What are some fun activities for older adults confined to hospitals?

A fellow caregiver asked...

I volunteer at a convalescent hospital. They don't have a large budget and I feel that the very few activities for seniors they have are belittling and mundane. The activities for seniors include a slow paced sort of volleyball (basically playing catch) and "sittercise" where they do various arm movements, ie: swimming, boxing, and driving motions. This works for certain patients, but others are bored by it. I think they could all use/enjoy a little variety in their routine, regardless of cognitive and physical states (within reason of course). I need help thinking of low to no-cost activities for seniors to make life more enjoyable.

Expert Answer

Pat O'Dea-Evans, MS, RN, LCPC is a Geriatric Care Manager.

First look at the calendar for the convalescent hospital.

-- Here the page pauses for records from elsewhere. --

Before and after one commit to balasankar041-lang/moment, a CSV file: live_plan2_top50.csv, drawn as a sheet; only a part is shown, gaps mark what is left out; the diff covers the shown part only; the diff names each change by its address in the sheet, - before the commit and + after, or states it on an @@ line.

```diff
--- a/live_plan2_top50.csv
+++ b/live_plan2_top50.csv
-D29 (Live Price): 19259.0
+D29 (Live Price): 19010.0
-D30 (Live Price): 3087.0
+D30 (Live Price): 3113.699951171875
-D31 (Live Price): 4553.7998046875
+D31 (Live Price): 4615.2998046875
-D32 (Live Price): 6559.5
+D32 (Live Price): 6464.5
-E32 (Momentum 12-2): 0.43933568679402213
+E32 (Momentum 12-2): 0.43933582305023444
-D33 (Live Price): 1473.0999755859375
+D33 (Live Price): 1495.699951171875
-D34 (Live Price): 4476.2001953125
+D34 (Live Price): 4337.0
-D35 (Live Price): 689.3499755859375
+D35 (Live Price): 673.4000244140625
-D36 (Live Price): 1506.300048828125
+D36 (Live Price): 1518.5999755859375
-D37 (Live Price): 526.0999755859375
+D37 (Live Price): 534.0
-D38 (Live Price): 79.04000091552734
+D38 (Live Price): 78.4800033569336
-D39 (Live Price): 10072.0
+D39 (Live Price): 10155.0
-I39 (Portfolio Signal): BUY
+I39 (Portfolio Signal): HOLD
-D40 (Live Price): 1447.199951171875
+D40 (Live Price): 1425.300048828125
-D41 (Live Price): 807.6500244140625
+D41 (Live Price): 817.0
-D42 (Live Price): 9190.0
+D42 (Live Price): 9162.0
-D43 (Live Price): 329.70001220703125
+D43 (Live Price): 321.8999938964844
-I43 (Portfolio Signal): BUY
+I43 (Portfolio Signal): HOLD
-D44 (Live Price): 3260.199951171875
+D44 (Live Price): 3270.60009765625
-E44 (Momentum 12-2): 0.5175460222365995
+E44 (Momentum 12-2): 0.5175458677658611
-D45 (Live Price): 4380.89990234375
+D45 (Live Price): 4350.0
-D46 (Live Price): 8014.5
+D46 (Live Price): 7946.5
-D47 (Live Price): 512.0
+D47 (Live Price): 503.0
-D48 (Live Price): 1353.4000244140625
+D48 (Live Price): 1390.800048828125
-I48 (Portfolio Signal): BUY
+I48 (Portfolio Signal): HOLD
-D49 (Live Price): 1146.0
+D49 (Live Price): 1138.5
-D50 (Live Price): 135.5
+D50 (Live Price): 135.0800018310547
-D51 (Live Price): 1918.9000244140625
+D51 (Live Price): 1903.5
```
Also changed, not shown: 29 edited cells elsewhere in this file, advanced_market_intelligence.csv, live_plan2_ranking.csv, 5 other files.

How much time do you have to work with the seniors, and how long are the seniors in this setting? Is this "home" or short term rehabilitation? Once you've answered these questions, here are some suggestions:

  • One new craze in long-term care settings is the Wii. This popular electronic game center for kids is a winner with seniors, too. In addition to providing brain challenges, it provides opportunities for physical activity as well. A large flat screen TV makes it even more fun since it is easier to see. This is a one time expense that can be used over and over. If the hospital’s recreation budget can't cover it, try asking churches or local civic organizations to help raise money or donate used goods. Wii bowling, tennis, boxing, golf and a game called Brain Age offer physical and cognitive exercise.
  • Map out a walking path in the building with picture postcards from places in the world along the way. Set a goal for the group to walk/wheelchair to "New York" or "New Orleans." Put together a goal sheet and add up how far each walker has traveled until you get there. When you make your goal, decorate and celebrate with a theme party.
  • Even slow-paced volleyball can be spiced up with a super-sized beach ball, saying the person's name before you hit it to them, or playing dance music from the residents' era, such as swing.
  • Do good for others. Is there a project residents could do to help the community? One senior residence in our area makes stuffed bears for kids in the pediatric ward; another makes baby hats for newborns to wear home from the hospital; yet another stuffs envelopes for United Way.
  • For more ideas, check out the library for books on games, or tour some other programs in your area. What do they do to keep things interesting for their residents? Recreation Therapy is also a great resource for ideas as well.

Involve the seniors every step of the way, from selecting the activity to planning an executing it, and you're all bound to have fun.